Shot in: USA, Germany, France, Holland
Persons featured in film:
Kardinal Karl Lehmann, Bishop of Mainz
Alfred Denker, Heidegger Biographer
Hugo Ott, Freiburg University
Victor Farias, Free University of Berlin
Tom Rockmore, Duquesne University, USA
Richard Wolin, City University of New York, USA
Ted Kisiel, Northern Illinois University, USA
Rainer Marten, Freiburg University
Emmanuel Faye, University of Paris
Bernd Martin, Freiburg University
Iain Thomson, University of New Mexico, USA
Jürgen Paul, Dresden University
Silke Seemann, Freiburg University
Axel Graf Douglas, Schloss Langenstein
Some of the topics covered in the documentary:
1. Heidegger’s concept of Being and the “turning” from Dasein to Sein
2. His humble beginnings and staunch Catholic education.
3. The Rectorship and his denunciation of teachers such as Nobel Prize winner Staudinger.
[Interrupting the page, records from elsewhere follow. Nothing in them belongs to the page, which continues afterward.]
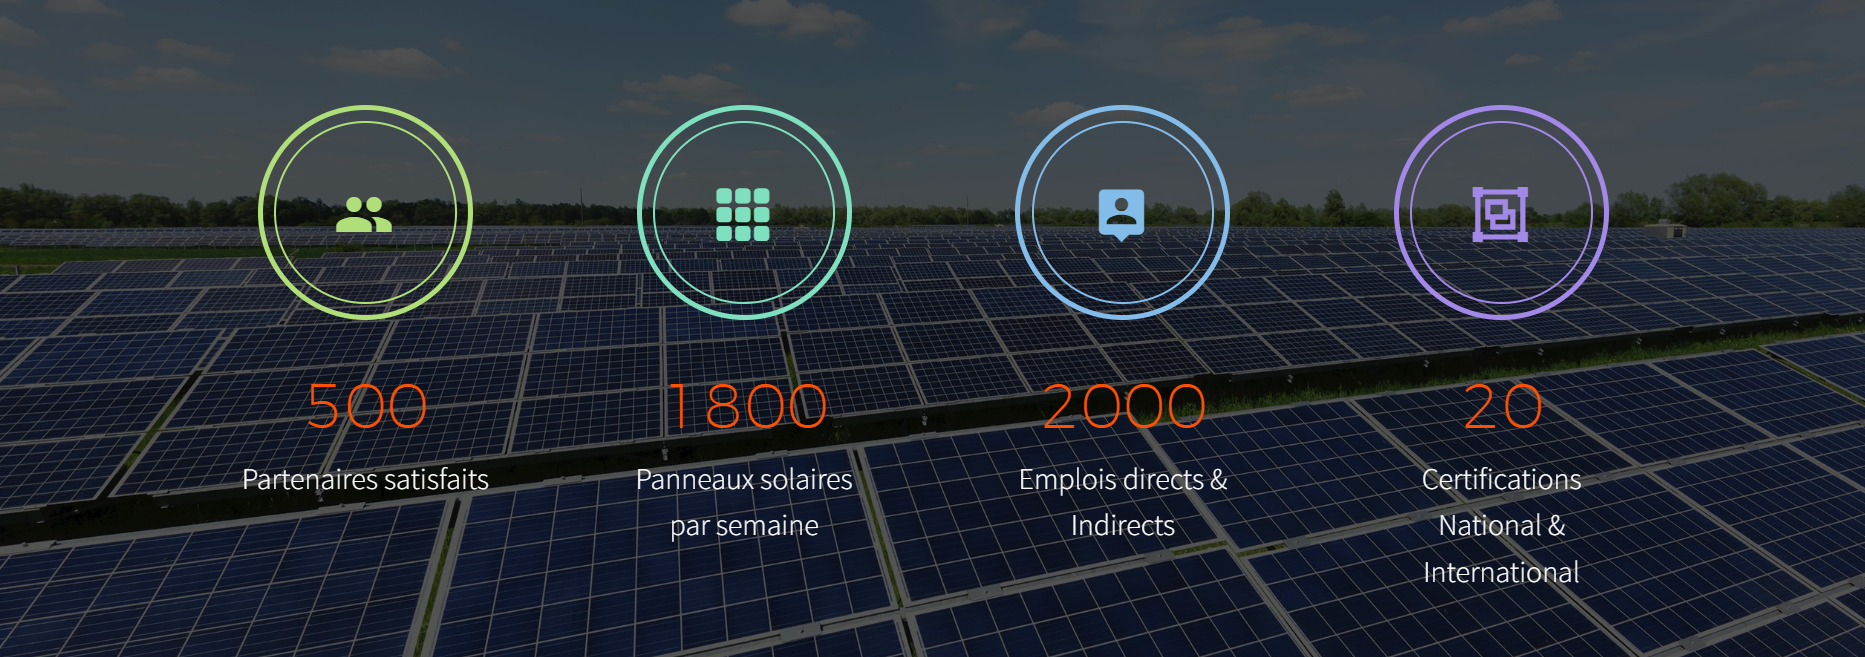
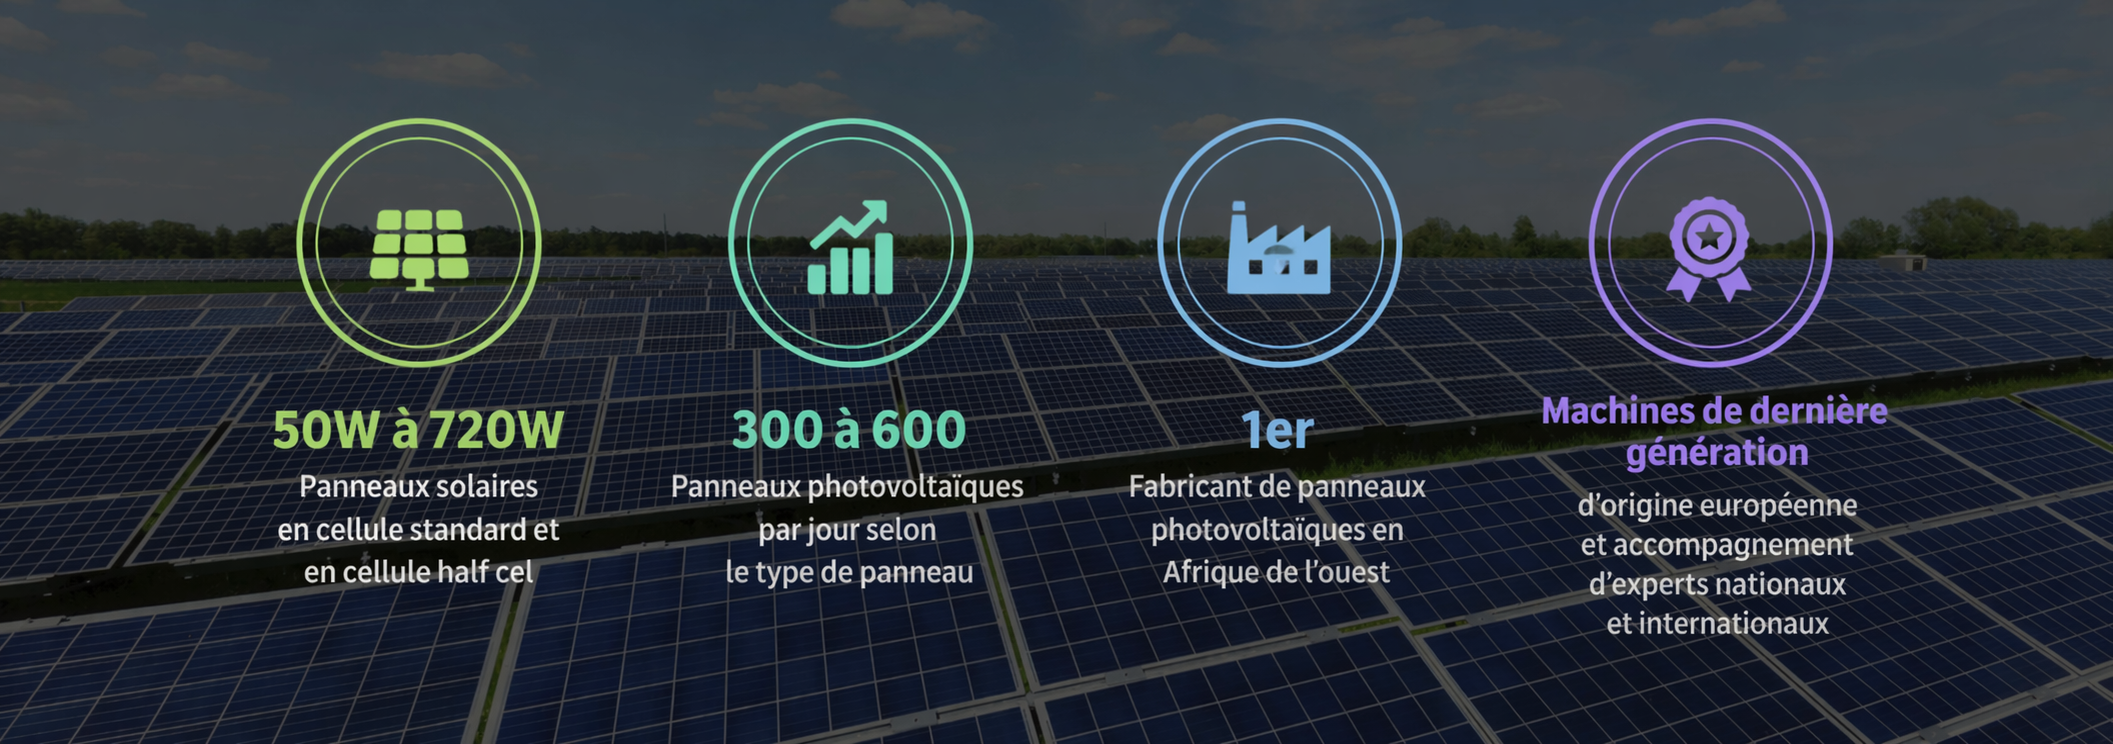
Mise à jour de l'application

Changed region(s): [[0.0, 0.1522, 1.0, 1.0], [0.933, 0.274, 0.9952, 0.3044]]

diff --git a/src/data/siteContent.js b/src/data/siteContent.js
@@ -510,8 +510,8 @@ export const subsidiaries = [
       },
       {
         tag: "GPL",
-        title: "Une offre Eco Gaz visible dans les supports",
-        text: "Les visuels de la filiale montrent aussi une offre GPL structurée autour des bouteilles Eco Gaz. Cet axe renforce le positionnement de proximité de la marque au-delà du carburant classique.",
+        title: "Offre Eco Gaz",
+        text: "Eco Oil propose des bouteilles de gaz qui repondent aux normes d'exigence en matière de sécurité. Elle se positionne comme un acteur clé de",
         image: {
           src: ecoOilGaz,
           alt: "Offre Eco Gaz de Eco Oil",
@@ -792,22 +792,44 @@ export const subsidiaries = [
     },
     logo: fasoEnergyLogo,
     watermarkLabel: "Faso Energy",
-    summary:
-      "Filiale industrielle dédiée à la fabrication de panneaux photovoltaïques, avec une ambition de production locale, de déploiement solaire et de montée en puissance régionale.",
-    description:
-      "Située dans la zone industrielle de Kossodo, Faso Energy se présente comme un acteur de la fabrication locale de panneaux photovoltaïques au Burkina Faso. Les supports montrent une vraie base industrielle, des équipes au travail, des lignes de fabrication, des panneaux en stockage et une communication orientée performance, qualité et transition énergétique.",
+    summary: "",
+    description: `Située dans la zone industrielle de Kossodo, Faso Energy est le premier fabriquant de panneaux photovoltaïques en Afrique de l’ouest.  Faso Energy se positionne comme un acteur clé dans la production de panneaux solaires. Grâce à des machines de dernière génération d’origine européenne et l’accompagnement d’experts nationaux et internationaux, Faso Energy répond aux besoins croissants en énergie renouvelable.
+A la clé, des plaques solaires de 50W à 720W sont produites en cellule standard et en cellule half cel. La capacité de production journalière est de 300 à 600 panneaux photovoltaïques par jour selon le type de panneau.`,
     facts: [
-      "Premier fabricant de panneaux photovoltaïques au Burkina Faso mis en avant dans les supports",
-      "1 800 panneaux solaires par semaine affichés dans la communication",
-      "2 000 emplois directs et indirects mis en avant",
-      "20 certifications nationales et internationales mentionnées",
-      "Projet de centrale solaire de 30 MW",
+      {
+        text: "Premier fabricant de panneaux photovoltaïques au Burkina Faso et dans la sous-région.",
+        tone: "green",
+      },
+      {
+        text: "300 à 600 panneaux photovoltaïques par jour",
+        tone: "blue",
+      },
+      {
+        text: "Des plaques solaires de 50W à 720W",
+        tone: "orange",
+      },
+      {
+        text: "Production en cellule standard et en cellule half cel",
+        tone: "purple",
+      },
+      {
+        text: "2 000 emplois directs et indirects",
+        tone: "pink",
+      },
+      {
+        text: "20 certifications nationales et internationales",
+        tone: "cyan",
+      },
+      {
+        text: "Projet de centrale solaire de 30 MW",
+        tone: "lime",
+      },
     ],
     focusCards: [
       {
         tag: "Production",
-        title: "Une chaîne locale de fabrication photovoltaïque",
-        text: "Les visuels montrent une activité industrielle concrète autour de l’assemblage et de la manipulation de panneaux solaires. Cette base locale renforce la crédibilité du discours industriel de la filiale.",
+        title: "Une chaîne de fabrication photovoltaïque",
+        text: "A la clé, des plaques solaires de 50W à 720W sont produites en cellule standard et en cellule half cel. La capacité de production journalière est de 300 à 600 panneaux photovoltaïques par jour selon le type de panneau.",
         image: {
           src: fasoEnergyFabrication,
           alt: "Fabrication de panneaux solaires chez Faso Energy",
@@ -817,8 +839,18 @@ export const subsidiaries = [
       },
       {
         tag: "Équipe",
-        title: "Des équipes visibles sur le site industriel",
-        text: "La communication de Faso Energy met aussi en avant les équipes mobilisées autour de la production, de l’encadrement et du transfert de savoir-faire, ce qui donne plus de substance humaine à la filiale.",
+        title: "L'Équipe de Faso Energy : Une force multiculturelle",
+        text: `Chez Faso Energy, notre équipe internationale et multiculturelle constitue notre plus grand atout. Mobilisée autour de la production et du transfert de savoir-faire, elle crée un environnement dynamique dans lequel chaque collaborateur apporte des compétences uniques et une réelle valeur ajoutée.
+
+          **Engagement et synergie**
+
+Nous sommes unis par une vision commune : proposer des solutions énergétiques durables et performantes. Grâce à la collaboration, à la complémentarité des expertises et à l’engagement de chacun, nous relevons les défis du secteur tout en contribuant activement au développement local.
+
+**Ensemble vers l’avenir**
+
+Notre culture du partage, de l’apprentissage et de la formation continue favorise l’épanouissement professionnel de chacun. Ensemble, nous construisons un avenir énergétique meilleur, centré sur l’humain, l’innovation et la durabilité.
+
+Rejoignez-nous pour transformer l’énergie!`,
         image: {
           src: fasoEnergyTeam,
           alt: "Équipe Faso Energy sur le site industriel",
@@ -830,7 +862,7 @@ export const subsidiaries = [
         tag: "Performance",
         title:
           "Une communication structurée autour des capacités et des repères",
-        text: "Un visuel dédié met en avant 500 partenaires satisfaits, 1 800 panneaux solaires par semaine, 2 000 emplois directs et indirects ainsi que 20 certifications. Ces repères sont utilisés ici comme éléments de communication institutionnelle visibles dans les supports.",
+        text: "500 partenaires satisfaits, 300 à 600 panneaux solaires par jour selon le type de panneau, 2 000 emplois directs et indirects ainsi que 20 certifications.",
         image: {
           src: fasoEnergyStats,
           alt: "Indicateurs de performance Faso Energy",
@@ -841,8 +873,8 @@ export const subsidiaries = [
       },
       {
         tag: "Déploiement",
-        title: "Production, stockage et projection solaire",
-        text: "Au-delà de l’atelier, les images montrent aussi le stockage des panneaux et leur destination finale. Cela permet de présenter Faso Energy comme une filiale à la fois industrielle et tournée vers les usages concrets de l’énergie solaire.",
+        title: "Enlèvement des panneaux solaires : Un processus essentiel",
+        text: "L’enlèvement des panneaux solaires est une étape cruciale dans notre processus de production chez Faso Energy. Ce processus garantit que chaque panneau est transporté en toute sécurité vers son lieu d’installation, prêt à capter l’énergie solaire et à fournir des solutions durables.",
         image: {
           src: fasoEnergyStockage,
           alt: "Stockage de panneaux solaires Faso Energy",

diff --git a/src/pages/SubsidiaryPage.jsx b/src/pages/SubsidiaryPage.jsx
@@ -74,12 +74,20 @@ function SubsidiaryPage() {
         />
 
         <div className="detail-facts-grid">
-          {subsidiary.facts.map((fact) => (
-            <article className="content-card" key={fact}>
-              <p>{fact}</p>
-            </article>
-          ))}
-        </div>
+  {subsidiary.facts.map((fact, index) => {
+    const factText = typeof fact === "string" ? fact : fact.text;
+    const factTone = typeof fact === "string" ? "" : fact.tone;
+
+    return (
+      <article
+        className={`content-card fact-card ${factTone ? `fact-card--${factTone}` : ""}`}
+        key={`${factText}-${index}`}
+      >
+        <p>{factText}</p>
+      </article>
+    );
+  })}
+</div>
       </section>
 
       {subsidiary.focusCards?.length ? (
@@ -92,25 +100,45 @@ function SubsidiaryPage() {
           />
 
           <div className="subsidiary-focus-grid">
-            {subsidiary.focusCards.map((item) => (
-              <article className="content-card subsidiary-focus-card" key={item.title}>
-                {item.image ? (
-                  <div className="subsidiary-focus-media">
-                    <img
-                      src={item.image.src}
-                      alt={item.image.alt ?? item.title}
-                      style={getSubsidiaryMediaStyle(item.image, 'focus')}
-                    />
-                  </div>
-                ) : null}
-                <div className="subsidiary-focus-copy">
-                  <p className="mini-text">{item.tag}</p>
-                  <h3>{item.title}</h3>
-                  <p>{item.text}</p>
-                </div>
-              </article>
-            ))}
-          </div>
+  {subsidiary.focusCards.map((item) => (
+    <article className="content-card subsidiary-focus-card" key={item.title}>
+      {item.image ? (
+        <div className="subsidiary-focus-media">
+          <img
+            src={item.image.src}
+            alt={item.image.alt ?? item.title}
+            style={getSubsidiaryMediaStyle(item.image, 'focus')}
+          />
+        </div>
+      ) : null}
+      <div className="subsidiary-focus-copy">
+        <p className="mini-text">{item.tag}</p>
+        <h3>{item.title}</h3>
+        <div className="focus-card-text">
+          {String(item.text)
+            .split("\n\n")
+            .map((paragraph, index) => {
+              const trimmed = paragraph.trim();
+
+              if (!trimmed) {
+                return null;
+              }
+
+              if (trimmed.startsWith("**") && trimmed.endsWith("**")) {
+                return (
+                  <p key={index}>
+                    <strong>{trimmed.slice(2, -2)}</strong>
+                  </p>
+                );
+              }
+
+              return <p key={index}>{trimmed}</p>;
+            })}
+        </div>
+      </div>
+    </article>
+  ))}
+</div>
         </section>
       ) : null}
 

diff --git a/src/styles.css b/src/styles.css
@@ -2504,3 +2504,58 @@ h1, h2, h3, p, li, a, span {
   .news-highlight-body { gap: 14px; }
   .footer-main { padding: 20px; }
 }
+.fact-card {
+  min-height: 160px;
+  padding: 28px;
+  border-radius: 24px;
+  border: 1px solid #d9e3de;
+  text-align: center;
+  display: flex;
+  align-items: center;
+  justify-content: center;
+  box-shadow: 0 10px 24px rgba(0, 0, 0, 0.06);
+}
+
+.fact-card p {
+  margin: 0;
+  line-height: 1.5;
+}
+
+.fact-card--green {
+  background-color: #e8f5e9;
+}
+
+.fact-card--blue {
+  background-color: #e3f2fd;
+}
+
+.fact-card--orange {
+  background-color: #fff3e0;
+}
+
+.fact-card--purple {
+  background-color: #f3e5f5;
+}
+
+.fact-card--pink {
+  background-color: #fce4ec;
+}
+
+.fact-card--cyan {
+  background-color: #e0f7fa;
+}
+
+.fact-card--lime {
+  background-color: #f1f8e9;
+}
+.focus-card-text {
+  line-height: 1.7;
+}
+
+.focus-card-text strong {
+  font-weight: 700;
+}
+
+.focus-card-text p {
+  margin: 0 0 12px;
+}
His enthusiasm for Gleichschaltung of Frieburg University.
4. His highly manipulative love affair with Hannah Arendt.
5. His relationship to Edith Stein.
6. His refusal to give a word of reconciliation to Paul Celan who visited him in his hut at Todtnauberg.
7. The denazification process and his refusal to recant his support for Hitler.
The expanded edition of my Explaining Postmodernism: From Rousseau to Foucault is being published late this summer. In preparing the manuscript, I re-read several transition figures, i.e., those twentieth-century intellectuals whom I judge to be important in preparing the groundwork for postmodernism.
One is anthropologist Claude Lévi-Strauss (1908-2009), whom I first read as an undergraduate. Lévi-Strauss formally studied philosophy and law, but because the bulk of his influential career was in anthropological field studies and theory he is sometimes labeled the father of modern anthropology. He is enough of a metaphysical realist not to be a postmodernist, but his positions on other major philosophical issues put him among the forerunners.
Here are three excerpts from his The Savage Mind (University of Chicago Press, 1962).
First, on his and Jean-Paul Sartre’s common inheritance from Karl Marx: “Although in both our cases Marx is the point of departure of our thought, it seems to me that the Marxist orientation leads to a different view, namely, that the opposition between the two sorts of reason is relative, not absolute” (p. 246).
Second, on his anti-humanism, which he shares with Martin Heidegger: “I accept the characterization of aesthete in so far as I believe the ultimate goal of the human sciences to be not to constitute, but to dissolve man” (p. 247).
Third, on his carrying on Jean-Jacques Rousseau’s glorification of the primitivism: “we therefore remain faithful to the inspiration of the savage mind when we recognize that the scientific spirit in its most modern form will, by an encounter it alone could have foreseen, have contributed to legitimize the principles of savage thought and to re-establish it in its rightful place” (p. 269).
So: Lévi-Strauss is a post-Marxian anti-humanistic primitivist, and thus one of the gurus of the emerging postmodern movement that took off in the late 1960s and is still with us.